Strip out all images, then restate the data verbatim.

*Extracted information:*
######

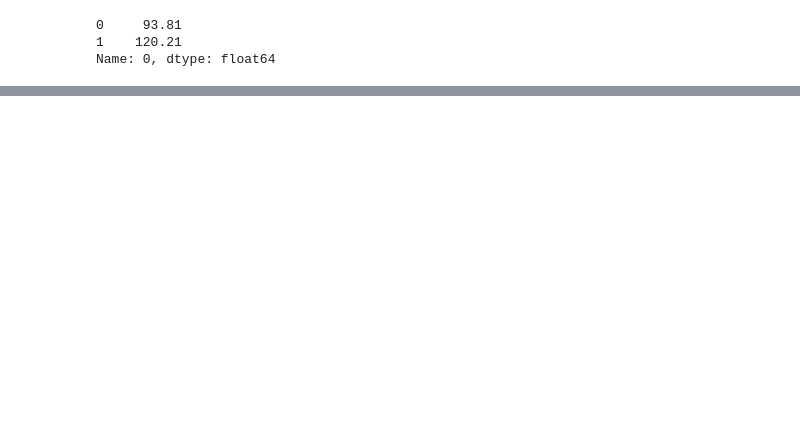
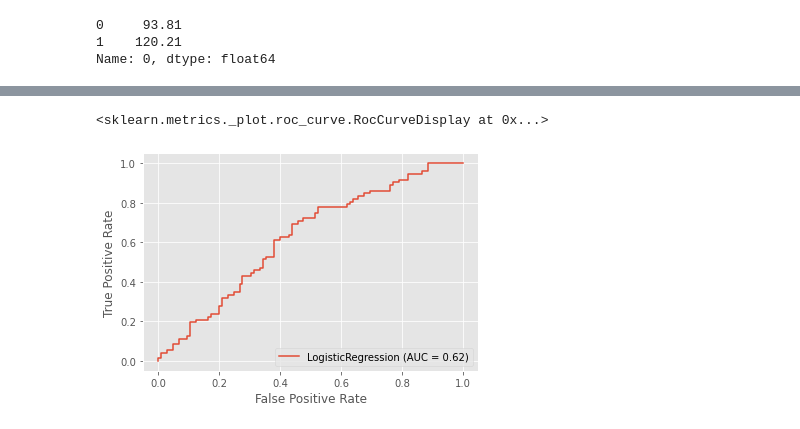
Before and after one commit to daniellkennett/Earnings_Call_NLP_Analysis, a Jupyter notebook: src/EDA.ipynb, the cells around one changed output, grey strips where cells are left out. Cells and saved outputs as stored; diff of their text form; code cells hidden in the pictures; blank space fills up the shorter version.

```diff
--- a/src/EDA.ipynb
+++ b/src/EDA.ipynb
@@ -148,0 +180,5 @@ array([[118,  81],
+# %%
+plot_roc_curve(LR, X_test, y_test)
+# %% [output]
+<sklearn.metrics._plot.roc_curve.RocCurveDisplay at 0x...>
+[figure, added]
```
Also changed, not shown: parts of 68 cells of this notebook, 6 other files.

######

*Response box:*
Before and after one commit to daniellkennett/Earnings_Call_NLP_Analysis, a Jupyter notebook: src/EDA.ipynb, the cells around one changed output, grey strips where cells are left out. Cells and saved outputs as stored; diff of their text form; code cells hidden in the pictures; blank space fills up the shorter version.

```diff
--- a/src/EDA.ipynb
+++ b/src/EDA.ipynb
@@ -148,0 +180,5 @@ array([[118,  81],
+# %%
+plot_roc_curve(LR, X_test, y_test)
+# %% [output]
+<sklearn.metrics._plot.roc_curve.RocCurveDisplay at 0x...>
+[figure, added]
```
Also changed, not shown: parts of 68 cells of this notebook, 6 other files.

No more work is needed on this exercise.